Shelby County district attorney Amy Weirich discusses the dismissal of disciplinary charges against her during a news conference on Monday, March 20, 2017 in Memphis, Tenn. (AP Photo/Adrian Sainz) (Photo: via Associated Press)
Republican District Attorney Amy Weirich, whose tough-on-crime approach stirred controversy in the Memphis area for over a decade, lost her reelection bid for Shelby County’s top prosecutor.
Democrat Steven Mulroy, a law professor at the University of Memphis who ran on a reform-minded platform that included bail reforms, triumphed with more than 55% of the vote as of Thursday night.
Mulroy said that Weirich conceded in the race in a Twitter post.
Mulroy’s candidacy was backed by local progressives in the area who are seeking a change in the county’s criminal justice system, primarily in the county seat of Memphis.
Weirich presided over a sharp rise in violent crime in recent years; Memphis had the country’s ninth-highest murder rate in 2019 and set a record for homicides in 2020. This may have swayed voters who were turned off by a lack of results — even if they bought into her punitive prosecutorial approach.
During her campaign, Weirich said she did not “apologize for being tough on crime.” Over the years, Weirich refused to bring criminal charges against police officers in severalhigh-profileshootings — even in cases where officers were fired and reprimanded for violating department policies.
In contrast, Weirich engaged in an overzealous prosecution of Pam Moses, a Black activist in Memphis, for attempting to register to vote despite a felony record. (Moses says local election officials told her she could register.) Moses was initially sentenced to six years in jail, but The Guardian revealed earlier this year that the Tennessee Department of Correction improperly held back evidence in the case. Weirich dropped the charges not long after.
Weirich has also touted “Truth in Sentencing” laws that would increase prison time for certain violent offenses, which became a major issue in the campaign.
Mulroy ran ads attempting to tie Weirich to former President Donald Trump, which likely aided his campaign in a heavily Democratic city. Weirich ran ads seeking to portray Mulroy as an extreme liberal; one included footage of Mulroy rallying with unionizing Starbucks workers and accused him of favoring the “defund the police” movement.
Mulroy pushed back on the “defund” label in a recent debate, but did not shy away from his support for the Starbucks workers.
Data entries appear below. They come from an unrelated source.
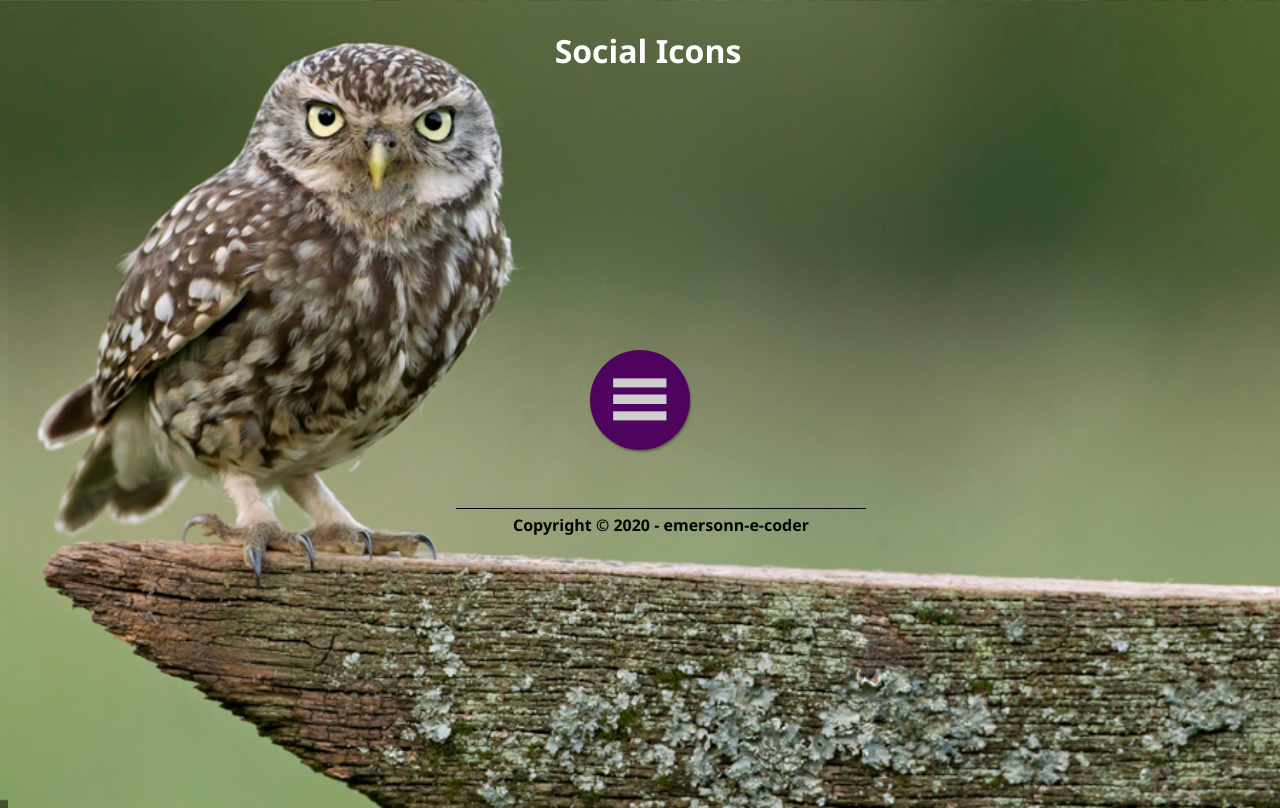
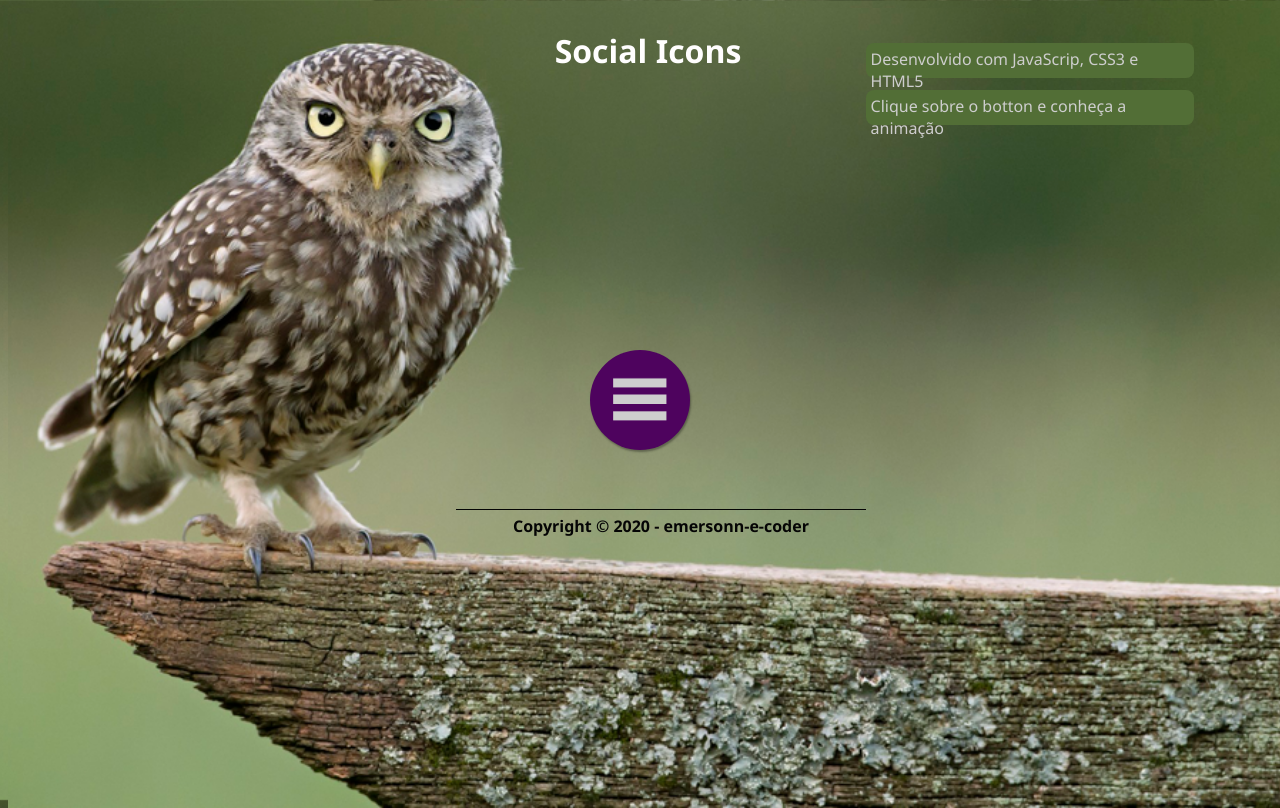
Before and after one commit to emersonn-e-coder/Social-Media, a plain HTML site: page index.html in a window 1280 px wide. Drawn offline with Linux system fonts and the light colour scheme.

Commit message:
Social Media Final

```diff
--- a/estilo.css
+++ b/estilo.css
@@ -14,7 +14,7 @@ font-family: 'Segoe UI',  'Open Sans', 'Helvetica Neue', sans-serif;
 }
 p {
   font-family:'Segoe UI',  'Open Sans', 'Helvetica Neue', sans-serif ;
-  margin-top: 34%;
+  margin-top: 30%;
   margin-left: 35%;
   color: rgb(5, 5, 5);
   text-align: center;
@@ -216,3 +216,33 @@ img.img-8 { /*twitter*/
   margin-top: 4px;
   margin-left: 10%;
 }
+
+div.um {
+  margin-top: -4%;
+  position: relative;
+  width: 318px;
+  height: 25px;
+  border: px solid black;
+  padding: 5px;
+  margin-left: 67%;
+  font-family:'Segoe UI',  'Open Sans', 'Helvetica Neue', sans-serif ;
+  background-color: rgb(82, 110, 54);
+  color: #cecece;
+  border-radius: 8px;
+
+}
+
+div.dois {
+  margin-top: 1%;
+  position: relative;
+  width: 318px;
+  height: 25px;
+  border: px solid black;
+  padding: 5px;
+  margin-left: 67%;
+  font-family:'Segoe UI',  'Open Sans', 'Helvetica Neue', sans-serif ;
+  background-color: rgb(82, 110, 54);
+  color: #cecece;
+  border-radius: 8px;
+
+}
--- a/index.html
+++ b/index.html
@@ -45,6 +45,9 @@
     <a class="plate" href="https://twitter.com/brunomueller_99" target="_blank"><img width="40"heigth="40" src="imagens/twitter.png"class="img-8" id="tiwt" onmousemove="immgpreta()" onmouseout="immgbranca()"></a>
   </div>
 
+  <div class="um">Desenvolvido com JavaScrip, CSS3 e HTML5</div>
+  <div class="dois">Clique sobre o botton e conheça a animação</div>
+
 <p><b>Copyright &copy; 2020 - emersonn-e-coder</b></p>
 
 </body>
```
“It’s absolutely correct that the TV commercial crops and doctors a photo of me at the Starbucks rally where I was rallying to defend workers who had been fired for unionizing,” he said. “Contrary to what you’ve just heard, I’ve never advocated for [defunding police], what I have advocated for...is hiring more police, spending more money on training, or money on recruiting, because that’s what helps with actual crime.”
A recent report from HuffPost described how former prosecutors in her office were upset by heavy workloads and bristled at her tough-on-crime approach. Mulroy will become district attorney after Weirich’s term ends on Sept. 1. Shelby County holds unusual late-summer general elections.
This article originally appeared on HuffPost and has been updated.